Boogie transpires precisely as you expect at almost every turn. Starring Taylor Takahashi as the film’s namesake athlete, the film follows a young man driven towards an end goal while burdened by all the steps needed to get there, including transcending his own teenage ego. His Chinese immigrant parents (Pamelyn Chee and Perry Yung) clash with full force, pitting their opposing views on Boogie’s future in basketball as an easy target. As Boogie starts a relationship with his suffer-no-fools classmate Eleanor (a dynamic Taylour Page), he stumbles with showboating against his struggling team and his mother plots him into a contract with a Chinese team. Boogie’s dreams are in jeopardy from forces both without and within.

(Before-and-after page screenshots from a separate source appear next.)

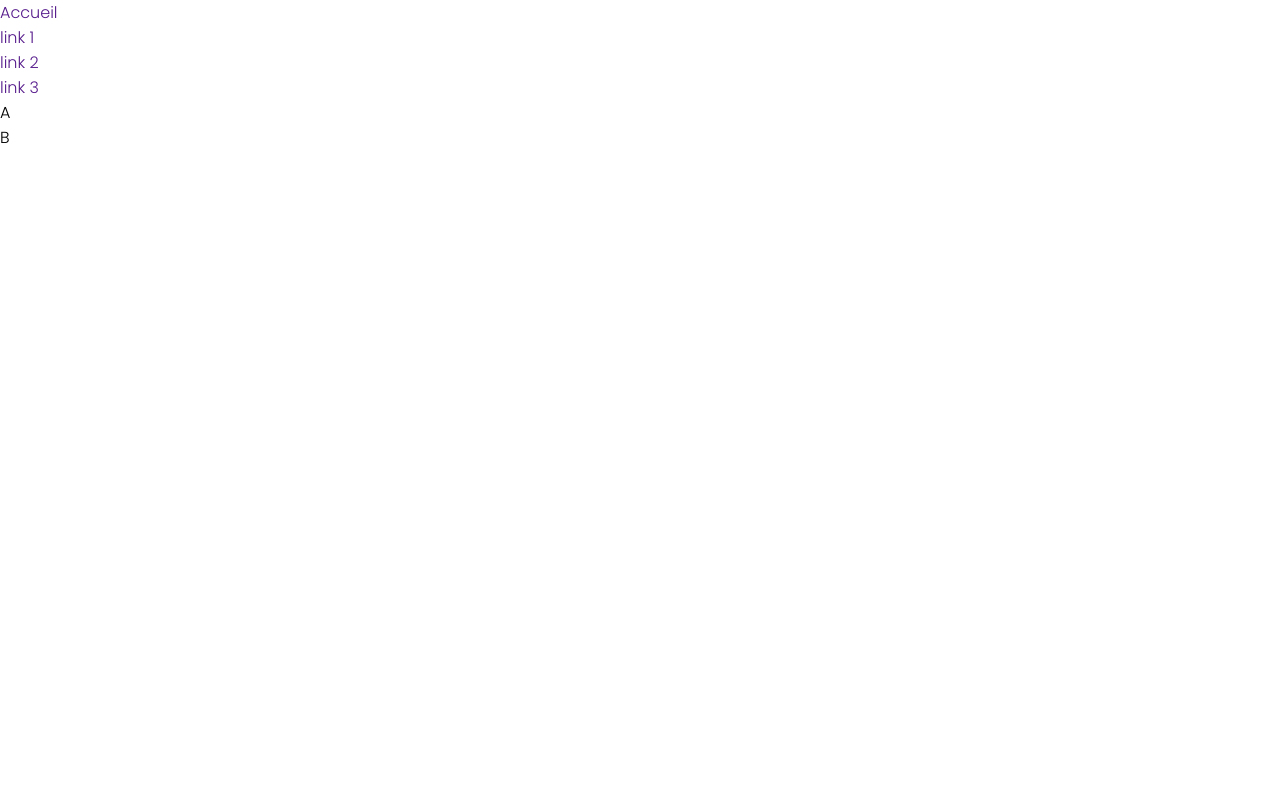
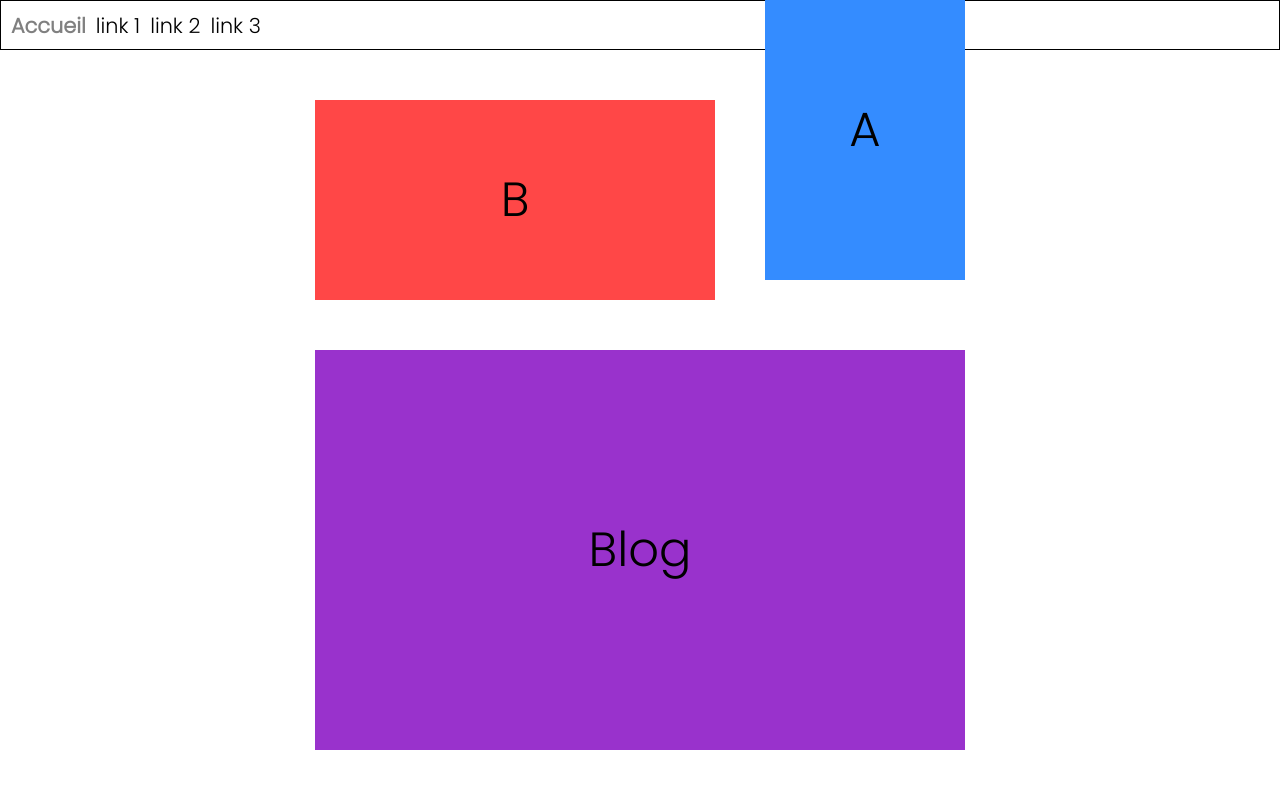
Before and after one commit to lroux07/flex_project, a website built with Vite: page index.html in a window 1280 px wide. Built offline with nearby package versions, Linux system fonts and the light colour scheme.

Commit message:
Responsive Deskop + Blog

```diff
--- a/index.html
+++ b/index.html
@@ -25,15 +25,22 @@
           </li>
         </ul>
       </nav>
+    </header>
+    <main>
+      <section>
+        <div class="block-a">
+          A
+        </div>
 
-      <div class="block-a">
-        A
+        <div class="block-b">
+          B
+        </div>
+      </section>
+
+      <div class="blog">
+        Blog
       </div>
-
-      <div class="block-b">
-        B
-      </div>
-    </header>
+    </main>
     <script type="module" src="/main.js"></script>
   </body>
 </html>
--- a/style.css
+++ b/style.css
@@ -17,7 +17,7 @@ body {
 
 /* Mobile */
 
-@media screen and (max-width: 1200px) {
+@media screen and (max-width: 700px) {
     /* Navbar */
 
     nav {
@@ -71,7 +71,111 @@ body {
         justify-content: center;
         font-size: 3rem;
     }
+
+
+    /* Blog */
+
+    .blog {
+        display: none;
+    }
 }
 
 
 /* Desktop */
+
+@media screen and (min-width: 700px) {
+    /* Navbar */
+
+    nav {
+        border: 1px solid black;
+        height: 50px;
+        display: flex;
+        align-items: center;
+    }
+
+    ul {
+        display: flex;
+        flex-direction: row;
+    }
+
+    li {
+        margin-left: 10px;
+    }
+
+    a {
+        font-size: 1.3rem;
+        color: black;
+    }
+
+    .active {
+        color: gray;
+        font-weight: 600;
+    }
+
+
+    /* MAIN */
+
+    main {
+        display: flex;
+        flex-direction: column;
+        align-items: center;
+        justify-content: center;
+    }
+
+
+    /* Divs reverse */
+
+    section {
+        display: flex;
+        flex-direction: row-reverse;
+        align-items: center;
+        justify-content: center;
+    }
+
+
+    /* Block A */
+
+    .block-a {
+        background-color: rgb(52, 140, 255);
+
+        height: 300px;
+        width: 200px;
+        margin-left: 25px;
+        display: flex;
+        align-items: center;
+        justify-content: center;
+        font-size: 3rem;
+
+        position: relative;
+        bottom: 70px;
+    }
+
+
+    /* Block B */
+
+    .block-b {
+        background-color: rgba(255, 52, 52, 0.902);
+
+        height: 200px;
+        width: 400px;
+        margin-right: 25px;
+        display: flex;
+        align-items: center;
+        justify-content: center;
+        font-size: 3rem;
+    }
+
+
+    /* Blog */
+
+    .blog {
+        background-color: darkorchid;
+
+        height: 400px;
+        width: 650px;
+        display: flex;
+        align-items: center;
+        justify-content: center;
+        font-size: 3rem;
+    }
+}
```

The film presents us with a young man intentionally drawn with his bristling behaviors front and center. A lengthy scene that labors the off-putting nature of Holden Caulfield makes the comparison (or damning wishful thinking) to its protagonist with straining obviousness. Boogie is intentionally a jerk, but the film never allows us to connect with him despite wanting him to succeed. Instead, it excuses his selfishness and his misogyny (the film’s relationship to women would be described as tenuous, at best) and never has much to say about his worst behavior. Even with all the context it provides its protagonist, the film still reduces him to an average teenage asshole. It may be an inversion of the usual boring heart-of-gold bland sports movie hero, but it’s still bland.
At first, Boogie has the potential to be an atypical sports film, one that keeps the gameplay almost entirely on the periphery. But that doesn’t mean it escapes cliches, or that it has much depth to its more primary focus. The film is more interested in the pressures placed on young Chinese men than the game, but stalls in examining that due to Boogie’s inability to engage or grow in a meaningful way. He gets laid, he argues, he stays thinking it’s him against the world. Perhaps Huang intends to write the film as a bleak look at the impossibility of rising above socioeconomics, toxic masculinity, and parental turmoil, but the sense of destiny he creates falls remarkably flat. It’s hard to tell which is less self-aware, the protagonist or the film itself.
Ultimately, the film mostly fumbles with its simplistic resignation to Boogie’s situation and his mentality without offering much perspective on what creates this dynamic. Though its brighter moments show Huang’s sense for visual flair that cuts to the psychological core of the drama, vast stretches of the film are missing that energy, only highlighting its defining creative inertia. Someone call a time out.